Don’t let the term “Modes” scare you in any way. It’s basically the seven note major scale, inverted seven times, to create the seven modes.
Here’s the major scale of G, and the seven chords that result from harmonizing the scale.
G – A – B – C – D – E – F#
G – Ami – Bmi – C – D – Emi – F#Dim
We can use any of these chords to create chord progressions within the key of G.
The Tonal Center
The resolution point of a chord progression is called the tonal center. The tonal center is typically the first chord in a progression.
II: G I C EMI :II
This chord progression has a tonal center of the G chord. So when improvising over this progression, you’d use the G Major Scale resolving to the tones, and tonal center of the G chord. This mode is called the Ionian mode. The first mode of the G Major Scale.
Let’s take a look now at the second mode of the G Major Scale, A Dorian.
A Dorian is the G Major Scale starting on A up to A.
A – B – C – D – E – F# – G (The same notes as the G Major Scale only starting on A)
This inversion of the G Major Scale relates directly to the Ami chord built from that starting point.
Let’s look at our simple Dorian progression for this lesson.
II: Ami7 I Ami6 :II
Listen to the backing track and you’ll notice this simple chord progression has a lot of musical flavor regardless of it’s static nature.
Each mode of the Major Scale contains a characteristic note that evokes the flavor of that mode. The Dorian mode, characteristic note, is the naturally occurring Major Sixth. (The Dorian is the only minor mode with a major sixth.)

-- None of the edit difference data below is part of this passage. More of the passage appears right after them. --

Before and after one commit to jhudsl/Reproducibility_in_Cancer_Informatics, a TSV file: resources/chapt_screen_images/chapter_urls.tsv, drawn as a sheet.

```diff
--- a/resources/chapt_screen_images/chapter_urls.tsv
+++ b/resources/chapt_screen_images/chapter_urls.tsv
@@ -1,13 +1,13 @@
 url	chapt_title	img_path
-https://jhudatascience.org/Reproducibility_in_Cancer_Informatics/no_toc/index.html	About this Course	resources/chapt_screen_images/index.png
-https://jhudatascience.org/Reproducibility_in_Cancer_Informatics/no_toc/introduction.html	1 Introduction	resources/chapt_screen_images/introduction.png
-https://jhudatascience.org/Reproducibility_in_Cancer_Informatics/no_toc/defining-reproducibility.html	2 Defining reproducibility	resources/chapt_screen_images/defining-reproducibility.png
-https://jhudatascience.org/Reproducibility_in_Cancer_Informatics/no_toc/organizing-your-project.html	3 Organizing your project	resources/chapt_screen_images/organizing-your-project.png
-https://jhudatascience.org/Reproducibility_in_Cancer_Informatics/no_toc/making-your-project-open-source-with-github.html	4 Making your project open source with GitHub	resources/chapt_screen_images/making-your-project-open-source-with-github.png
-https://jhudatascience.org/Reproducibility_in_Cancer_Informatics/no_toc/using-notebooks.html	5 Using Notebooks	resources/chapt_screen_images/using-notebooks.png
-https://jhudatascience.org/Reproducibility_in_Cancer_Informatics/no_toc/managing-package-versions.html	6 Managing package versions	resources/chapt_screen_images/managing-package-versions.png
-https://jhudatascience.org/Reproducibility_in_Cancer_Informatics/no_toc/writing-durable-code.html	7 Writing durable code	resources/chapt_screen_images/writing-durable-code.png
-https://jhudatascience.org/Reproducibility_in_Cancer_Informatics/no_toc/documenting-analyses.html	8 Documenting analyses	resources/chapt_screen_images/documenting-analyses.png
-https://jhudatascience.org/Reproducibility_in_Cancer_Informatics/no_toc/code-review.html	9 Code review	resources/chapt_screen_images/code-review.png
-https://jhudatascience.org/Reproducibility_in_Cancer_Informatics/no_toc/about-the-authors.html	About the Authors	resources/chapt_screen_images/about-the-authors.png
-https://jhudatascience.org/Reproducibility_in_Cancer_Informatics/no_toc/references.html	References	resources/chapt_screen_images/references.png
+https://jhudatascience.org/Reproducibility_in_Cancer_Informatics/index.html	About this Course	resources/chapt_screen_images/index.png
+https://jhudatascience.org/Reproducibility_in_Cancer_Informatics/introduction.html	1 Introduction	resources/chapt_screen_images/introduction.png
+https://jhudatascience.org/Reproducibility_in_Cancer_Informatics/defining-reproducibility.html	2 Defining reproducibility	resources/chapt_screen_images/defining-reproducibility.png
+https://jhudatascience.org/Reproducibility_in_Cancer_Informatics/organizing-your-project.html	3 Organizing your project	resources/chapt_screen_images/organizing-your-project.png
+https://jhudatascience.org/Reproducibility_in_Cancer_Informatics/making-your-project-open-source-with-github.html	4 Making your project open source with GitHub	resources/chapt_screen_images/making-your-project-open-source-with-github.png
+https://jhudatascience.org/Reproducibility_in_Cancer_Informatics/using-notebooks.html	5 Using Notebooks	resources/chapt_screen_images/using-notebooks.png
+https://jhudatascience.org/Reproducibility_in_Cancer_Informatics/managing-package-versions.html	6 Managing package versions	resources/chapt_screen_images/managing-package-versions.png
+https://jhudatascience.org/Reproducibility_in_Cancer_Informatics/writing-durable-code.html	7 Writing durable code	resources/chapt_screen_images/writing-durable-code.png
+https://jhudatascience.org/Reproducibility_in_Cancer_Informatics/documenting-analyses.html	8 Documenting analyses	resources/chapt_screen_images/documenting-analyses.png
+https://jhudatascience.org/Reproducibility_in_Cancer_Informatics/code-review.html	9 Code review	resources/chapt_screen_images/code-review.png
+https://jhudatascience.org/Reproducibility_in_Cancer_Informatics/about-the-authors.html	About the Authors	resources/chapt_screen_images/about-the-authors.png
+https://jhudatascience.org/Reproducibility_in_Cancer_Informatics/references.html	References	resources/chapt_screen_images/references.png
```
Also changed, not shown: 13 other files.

I’ve used that characteristic note in the second chord of the progression to make the Dorian “sound” more obvious and pronounced.
A Dorian Mode Solo
Improvising over this progression couldn’t be simpler. Locate a pattern of the G Major Scale and play your favorite licks resolving them to the tones of Ami7. (The tonal center of this progression)
R – Mi3 – 5th – Mi7 – Ma6
A – C – E – G – F#
These four tones above are your “Sweet Notes” and the strongest places to resolve your licks and lines.
Further enhance the A Dorian modal sound by targeting the major sixth (F#).
The major 6th, because it’s in the chords, also becomes a sweet note (chord tone) … so yes, you can resolve there too!
This gives you five out of the seven tones in the scale that will sound great resolving your lines to.
Work slowly through the tab and notation to build some Dorian repertoire, or simply jam over the track applying my rationale.
Have fun and I’ll see you in couple of weeks for another session.
About Robbie Calvo
Nashville session player, performing artist and world-renowned educator, Robbie Calvo is one of TrueFire’s most popular educators with 22 best-selling interactive video courses. Go deeper on modes with Robbie’s Modal Expose course.